** Opening WORKING DATA block **

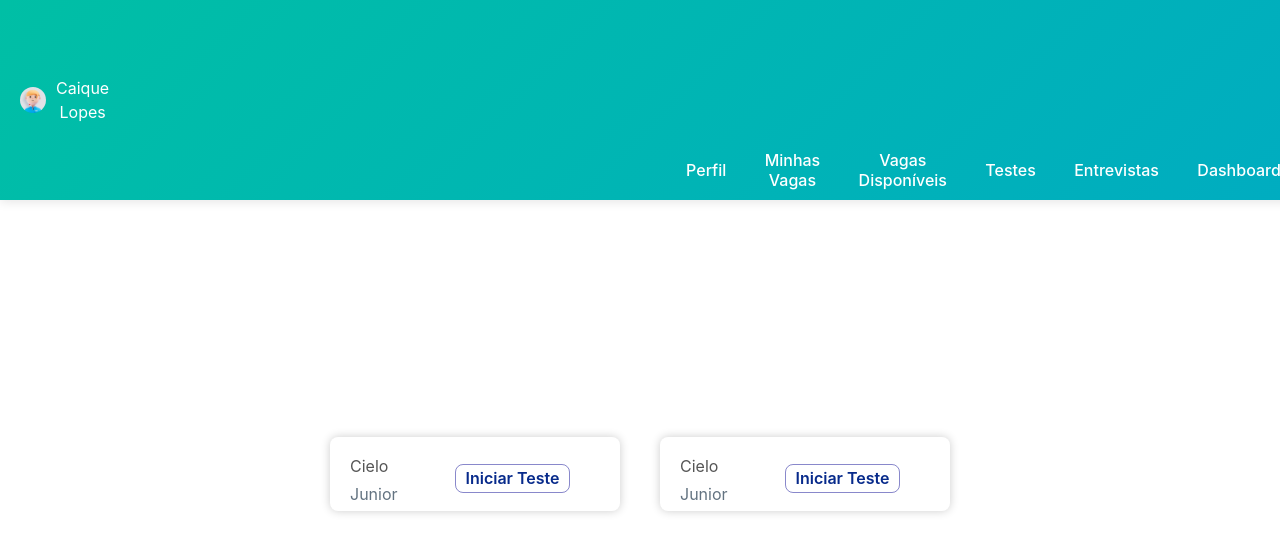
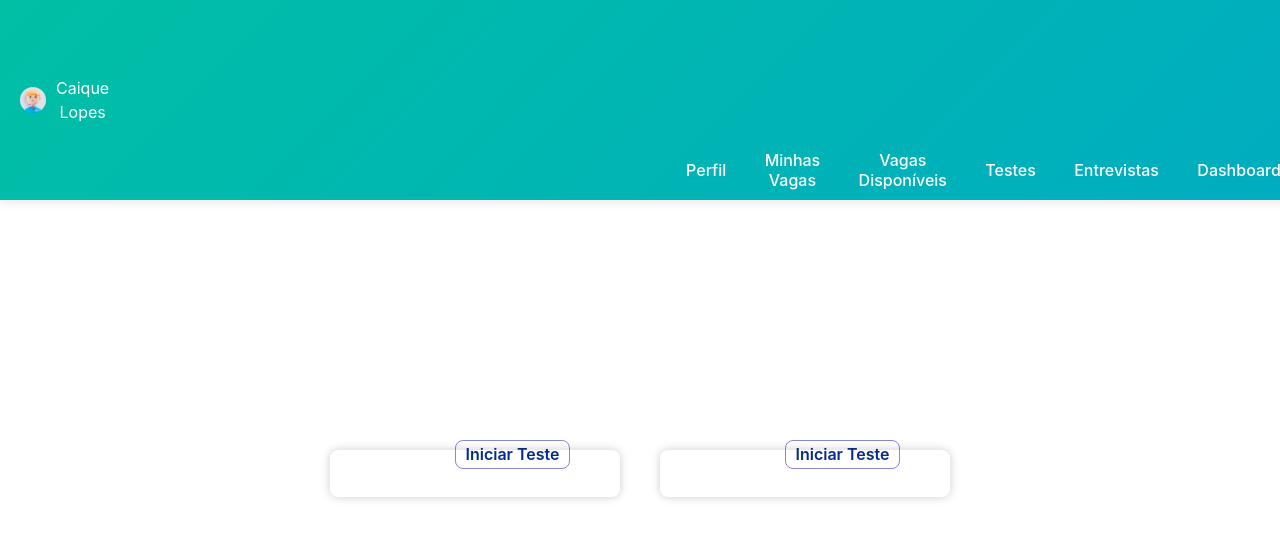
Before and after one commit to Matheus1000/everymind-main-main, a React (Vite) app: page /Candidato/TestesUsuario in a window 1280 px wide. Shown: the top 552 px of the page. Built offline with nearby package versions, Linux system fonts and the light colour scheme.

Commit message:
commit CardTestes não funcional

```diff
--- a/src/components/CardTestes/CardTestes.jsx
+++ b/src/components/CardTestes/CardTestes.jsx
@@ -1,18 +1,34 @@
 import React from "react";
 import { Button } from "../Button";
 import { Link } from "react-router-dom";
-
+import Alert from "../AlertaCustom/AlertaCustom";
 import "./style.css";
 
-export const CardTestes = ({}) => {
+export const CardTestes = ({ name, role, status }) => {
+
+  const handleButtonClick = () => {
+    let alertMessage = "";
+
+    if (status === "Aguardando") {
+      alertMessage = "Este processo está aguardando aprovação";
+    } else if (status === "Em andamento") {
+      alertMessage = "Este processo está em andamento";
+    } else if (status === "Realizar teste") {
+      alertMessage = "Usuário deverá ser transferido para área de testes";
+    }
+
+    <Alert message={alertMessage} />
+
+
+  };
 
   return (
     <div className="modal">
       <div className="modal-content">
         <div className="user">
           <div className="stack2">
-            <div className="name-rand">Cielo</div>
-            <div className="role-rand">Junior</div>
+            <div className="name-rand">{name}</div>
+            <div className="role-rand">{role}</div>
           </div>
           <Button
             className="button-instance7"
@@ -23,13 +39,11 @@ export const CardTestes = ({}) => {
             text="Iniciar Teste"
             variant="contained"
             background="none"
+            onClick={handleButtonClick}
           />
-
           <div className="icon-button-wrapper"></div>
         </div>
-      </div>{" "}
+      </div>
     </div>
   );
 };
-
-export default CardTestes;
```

** Closing WORKING DATA block **

Using the entries, return every line where the word "alertMessage" can be found.

+    let alertMessage = "";
+      alertMessage = "Este processo está aguardando aprovação";
+      alertMessage = "Este processo está em andamento";
+      alertMessage = "Usuário deverá ser transferido para área de testes";
+    <Alert message={alertMessage} />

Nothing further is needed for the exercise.